**Extracted data entries:**
Start of Block
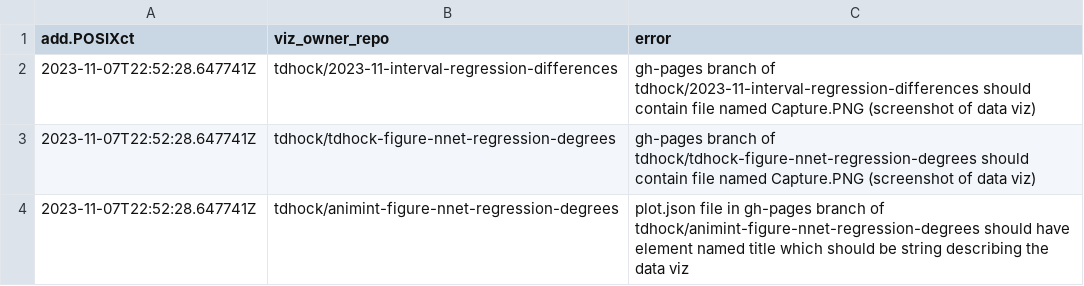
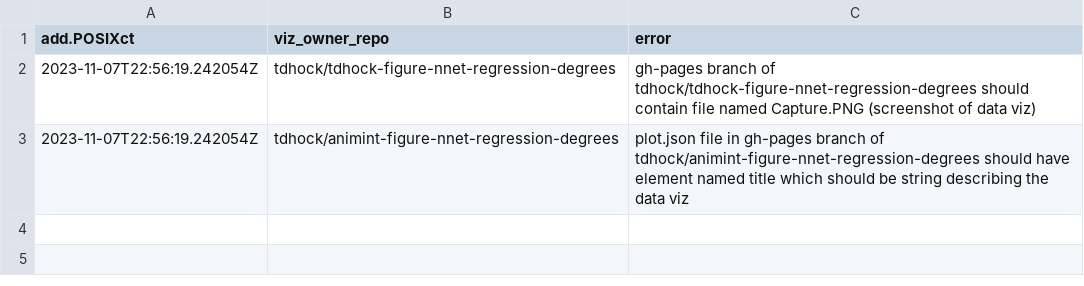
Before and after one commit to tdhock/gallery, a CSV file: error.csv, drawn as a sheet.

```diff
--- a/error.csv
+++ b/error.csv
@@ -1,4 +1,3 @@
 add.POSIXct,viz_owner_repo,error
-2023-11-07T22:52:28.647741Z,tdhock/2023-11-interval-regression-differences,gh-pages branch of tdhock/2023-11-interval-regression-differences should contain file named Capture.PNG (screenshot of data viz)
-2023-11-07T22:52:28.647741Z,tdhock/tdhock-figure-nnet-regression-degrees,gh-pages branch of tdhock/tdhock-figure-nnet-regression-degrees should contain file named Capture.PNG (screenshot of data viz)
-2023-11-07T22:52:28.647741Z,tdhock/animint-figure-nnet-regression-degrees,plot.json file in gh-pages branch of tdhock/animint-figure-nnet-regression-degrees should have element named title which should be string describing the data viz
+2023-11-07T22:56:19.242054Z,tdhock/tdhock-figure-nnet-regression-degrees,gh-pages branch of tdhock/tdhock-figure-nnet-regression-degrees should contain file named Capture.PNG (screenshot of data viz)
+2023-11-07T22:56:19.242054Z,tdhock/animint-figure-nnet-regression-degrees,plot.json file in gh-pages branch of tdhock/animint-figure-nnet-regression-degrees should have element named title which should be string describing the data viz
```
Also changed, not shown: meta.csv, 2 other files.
End of Block
Start of Block
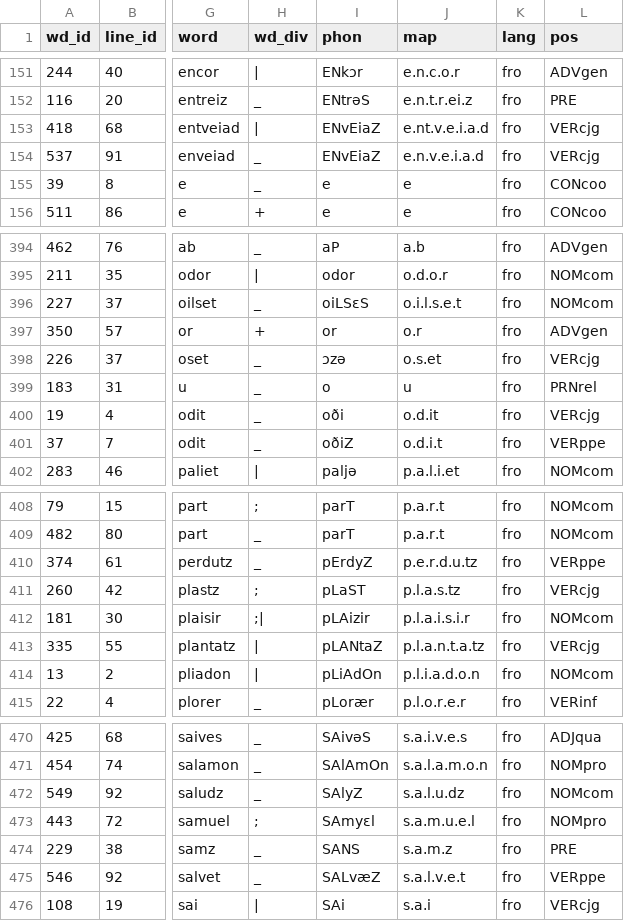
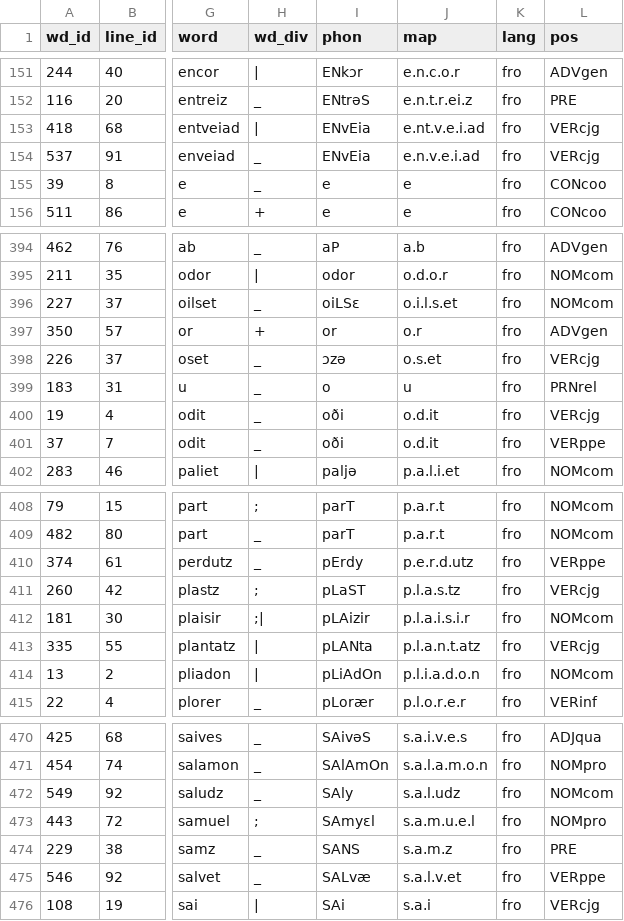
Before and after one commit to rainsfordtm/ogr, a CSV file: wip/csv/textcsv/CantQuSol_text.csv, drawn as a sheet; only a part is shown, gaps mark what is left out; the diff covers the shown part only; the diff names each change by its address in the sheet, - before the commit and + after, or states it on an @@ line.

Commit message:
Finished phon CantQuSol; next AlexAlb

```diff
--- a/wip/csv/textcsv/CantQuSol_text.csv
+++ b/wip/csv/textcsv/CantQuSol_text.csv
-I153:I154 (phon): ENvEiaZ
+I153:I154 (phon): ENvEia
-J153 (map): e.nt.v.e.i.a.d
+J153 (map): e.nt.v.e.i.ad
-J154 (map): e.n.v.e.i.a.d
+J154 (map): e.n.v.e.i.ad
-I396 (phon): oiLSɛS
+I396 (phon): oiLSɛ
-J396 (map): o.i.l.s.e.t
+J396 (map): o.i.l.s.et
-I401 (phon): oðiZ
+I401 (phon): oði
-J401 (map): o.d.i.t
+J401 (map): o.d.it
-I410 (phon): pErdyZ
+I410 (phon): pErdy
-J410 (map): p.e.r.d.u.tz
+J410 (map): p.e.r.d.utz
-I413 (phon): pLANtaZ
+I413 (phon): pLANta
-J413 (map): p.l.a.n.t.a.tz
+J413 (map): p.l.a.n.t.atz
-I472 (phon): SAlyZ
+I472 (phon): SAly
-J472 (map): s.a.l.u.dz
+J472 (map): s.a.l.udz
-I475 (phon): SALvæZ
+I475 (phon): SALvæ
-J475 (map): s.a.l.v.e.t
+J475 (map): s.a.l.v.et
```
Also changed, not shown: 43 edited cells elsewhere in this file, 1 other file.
End of Block
Word for word, restate the lines of the data above that fall between the line holding "Before and after one commit to tdhock/gallery, a" and the line holding "Also changed, not shown: meta.csv, 2", inclusive, and no other lines.

**Solution to this problem:**
Before and after one commit to tdhock/gallery, a CSV file: error.csv, drawn as a sheet.

```diff
--- a/error.csv
+++ b/error.csv
@@ -1,4 +1,3 @@
 add.POSIXct,viz_owner_repo,error
-2023-11-07T22:52:28.647741Z,tdhock/2023-11-interval-regression-differences,gh-pages branch of tdhock/2023-11-interval-regression-differences should contain file named Capture.PNG (screenshot of data viz)
-2023-11-07T22:52:28.647741Z,tdhock/tdhock-figure-nnet-regression-degrees,gh-pages branch of tdhock/tdhock-figure-nnet-regression-degrees should contain file named Capture.PNG (screenshot of data viz)
-2023-11-07T22:52:28.647741Z,tdhock/animint-figure-nnet-regression-degrees,plot.json file in gh-pages branch of tdhock/animint-figure-nnet-regression-degrees should have element named title which should be string describing the data viz
+2023-11-07T22:56:19.242054Z,tdhock/tdhock-figure-nnet-regression-degrees,gh-pages branch of tdhock/tdhock-figure-nnet-regression-degrees should contain file named Capture.PNG (screenshot of data viz)
+2023-11-07T22:56:19.242054Z,tdhock/animint-figure-nnet-regression-degrees,plot.json file in gh-pages branch of tdhock/animint-figure-nnet-regression-degrees should have element named title which should be string describing the data viz
```
Also changed, not shown: meta.csv, 2 other files.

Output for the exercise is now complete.